European Telecoms Plan to Block Ads in Plan to “Make Google Pay Its Fair Share”

There’s a report going around today that several European mobile operators are going to start blocking ads. Unhappy with only being paid once for the traffic going through their network,  these telecoms reportedly told The Financial Times that they’ve set the stage for a battle with digital media companies such as Google, AOL, and Yahoo: An executive… Read More »

In Buying Engadget, Verizon is Also Buying Its Editorial

Yesterday’s announcement that Verizon is buying AOL for $4.4 billion is still percolating through the blogosphere, but it has already generated quite a few editorials. One in particular caught my eye. Michael Gorman, the editor-in-chief at Engadget, took to the blog to proclaim its editorial independence. He says that Engadget will not cater to Verizon’s… Read More »

France Responds to the Violent Suppression of Free Speech by – Suppressing Free Speech Online

If there were a prize for totally missing the point, the government of France just took home the trophy. VentureBeat reports that  France has responded to last month’s terrorist attacks on the Charlie Hebdo offices by issuing a new decree: Under terms of a new decree adopted by the French government, Internet service providers must block any websites… Read More »

DMCA Archive Chilling Effects Mistakenly Censors Itself, Plans to Reverse Its Error

Long the goto site for tracking DMCA takedown notices, ChillingEffects.org dismayed many techies last week when it announced that it was removing itself from Google. According TorrentFreak: The Chilling Effects team decided to remove its entire domain from all search engines, including its homepage and other informational and educational resources. Ironically enough, complaints from copyright… Read More »

French Court Expands “Right to be Forgotten” Beyond Europe

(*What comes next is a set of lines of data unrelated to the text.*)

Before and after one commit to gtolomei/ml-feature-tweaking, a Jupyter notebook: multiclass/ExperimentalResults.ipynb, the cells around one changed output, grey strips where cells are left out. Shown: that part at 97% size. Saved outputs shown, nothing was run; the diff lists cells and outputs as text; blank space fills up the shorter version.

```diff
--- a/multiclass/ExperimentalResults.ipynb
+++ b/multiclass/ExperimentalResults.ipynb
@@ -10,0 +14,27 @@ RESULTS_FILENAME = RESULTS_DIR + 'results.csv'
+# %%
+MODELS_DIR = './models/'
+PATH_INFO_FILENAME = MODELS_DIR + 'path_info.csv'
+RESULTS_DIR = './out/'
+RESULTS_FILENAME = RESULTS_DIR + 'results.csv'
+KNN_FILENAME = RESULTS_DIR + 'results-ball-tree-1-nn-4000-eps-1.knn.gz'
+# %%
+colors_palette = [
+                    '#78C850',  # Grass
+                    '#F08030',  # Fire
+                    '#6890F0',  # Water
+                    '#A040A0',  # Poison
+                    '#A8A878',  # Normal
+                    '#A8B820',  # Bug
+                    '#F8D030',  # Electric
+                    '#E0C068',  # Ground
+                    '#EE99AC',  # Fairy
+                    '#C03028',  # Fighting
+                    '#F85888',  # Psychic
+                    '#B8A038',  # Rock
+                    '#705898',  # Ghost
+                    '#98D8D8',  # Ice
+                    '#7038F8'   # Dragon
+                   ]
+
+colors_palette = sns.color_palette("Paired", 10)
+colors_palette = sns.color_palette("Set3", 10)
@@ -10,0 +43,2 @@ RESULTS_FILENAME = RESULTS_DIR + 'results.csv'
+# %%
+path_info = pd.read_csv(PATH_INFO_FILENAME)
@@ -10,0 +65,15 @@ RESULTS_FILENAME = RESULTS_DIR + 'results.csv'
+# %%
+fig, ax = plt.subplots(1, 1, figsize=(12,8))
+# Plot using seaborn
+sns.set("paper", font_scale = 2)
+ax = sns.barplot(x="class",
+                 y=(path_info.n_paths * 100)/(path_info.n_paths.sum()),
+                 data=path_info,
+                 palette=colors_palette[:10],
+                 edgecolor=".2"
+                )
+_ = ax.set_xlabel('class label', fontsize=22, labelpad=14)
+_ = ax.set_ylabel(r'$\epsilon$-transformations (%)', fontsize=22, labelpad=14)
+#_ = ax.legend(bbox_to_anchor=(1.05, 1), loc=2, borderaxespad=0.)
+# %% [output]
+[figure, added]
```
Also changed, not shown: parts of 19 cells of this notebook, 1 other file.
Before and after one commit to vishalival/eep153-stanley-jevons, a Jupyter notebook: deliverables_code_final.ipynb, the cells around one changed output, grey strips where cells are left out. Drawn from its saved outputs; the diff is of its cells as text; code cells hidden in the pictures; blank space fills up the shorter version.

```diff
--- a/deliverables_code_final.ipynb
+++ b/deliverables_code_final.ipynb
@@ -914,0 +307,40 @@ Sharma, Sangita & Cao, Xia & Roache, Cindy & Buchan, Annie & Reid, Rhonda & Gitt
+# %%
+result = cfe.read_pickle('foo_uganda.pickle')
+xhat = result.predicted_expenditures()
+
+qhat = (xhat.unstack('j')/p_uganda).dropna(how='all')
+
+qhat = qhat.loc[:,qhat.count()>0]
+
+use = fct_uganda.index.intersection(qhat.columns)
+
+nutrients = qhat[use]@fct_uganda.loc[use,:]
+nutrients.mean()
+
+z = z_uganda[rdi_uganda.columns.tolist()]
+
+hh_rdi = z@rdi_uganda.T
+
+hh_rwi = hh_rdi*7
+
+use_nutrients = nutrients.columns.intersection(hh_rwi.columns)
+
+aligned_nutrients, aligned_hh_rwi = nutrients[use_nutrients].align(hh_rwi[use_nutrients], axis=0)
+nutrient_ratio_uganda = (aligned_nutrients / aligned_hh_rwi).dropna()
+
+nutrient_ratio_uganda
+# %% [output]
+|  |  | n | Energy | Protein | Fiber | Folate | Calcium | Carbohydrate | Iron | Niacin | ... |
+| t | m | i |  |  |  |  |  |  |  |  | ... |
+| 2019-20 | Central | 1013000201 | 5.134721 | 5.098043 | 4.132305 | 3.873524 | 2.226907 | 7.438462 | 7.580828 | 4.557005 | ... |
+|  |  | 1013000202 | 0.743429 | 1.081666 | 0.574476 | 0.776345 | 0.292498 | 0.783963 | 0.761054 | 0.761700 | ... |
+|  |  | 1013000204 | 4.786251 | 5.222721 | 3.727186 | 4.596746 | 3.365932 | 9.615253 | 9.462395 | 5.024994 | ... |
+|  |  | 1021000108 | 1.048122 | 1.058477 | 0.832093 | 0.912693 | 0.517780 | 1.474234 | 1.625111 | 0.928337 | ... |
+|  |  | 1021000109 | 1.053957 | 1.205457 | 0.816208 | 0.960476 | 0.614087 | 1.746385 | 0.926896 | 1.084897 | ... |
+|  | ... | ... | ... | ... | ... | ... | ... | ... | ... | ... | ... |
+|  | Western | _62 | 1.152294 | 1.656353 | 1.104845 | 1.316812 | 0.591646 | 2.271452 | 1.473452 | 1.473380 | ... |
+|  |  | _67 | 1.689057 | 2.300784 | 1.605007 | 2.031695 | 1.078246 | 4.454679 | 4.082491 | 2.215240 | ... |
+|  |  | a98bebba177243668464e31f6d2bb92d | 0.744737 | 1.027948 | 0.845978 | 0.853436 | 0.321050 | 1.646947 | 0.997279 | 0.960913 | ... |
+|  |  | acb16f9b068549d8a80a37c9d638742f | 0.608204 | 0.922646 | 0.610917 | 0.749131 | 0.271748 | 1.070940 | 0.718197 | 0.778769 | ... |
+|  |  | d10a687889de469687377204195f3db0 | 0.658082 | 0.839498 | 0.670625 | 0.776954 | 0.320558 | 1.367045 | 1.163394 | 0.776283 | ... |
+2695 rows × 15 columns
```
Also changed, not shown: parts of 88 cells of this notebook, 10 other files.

Europe’s censorship law has been causing any number of difficulties for European search engines ever since a ruling by the European Court of Justice confirmed the “right to be forgotten” in May, and now the problems have spread internationally. A recent court ruling in France finds Google’s French subsidiary being penalized for the actions of its US-based parent. From… Read More »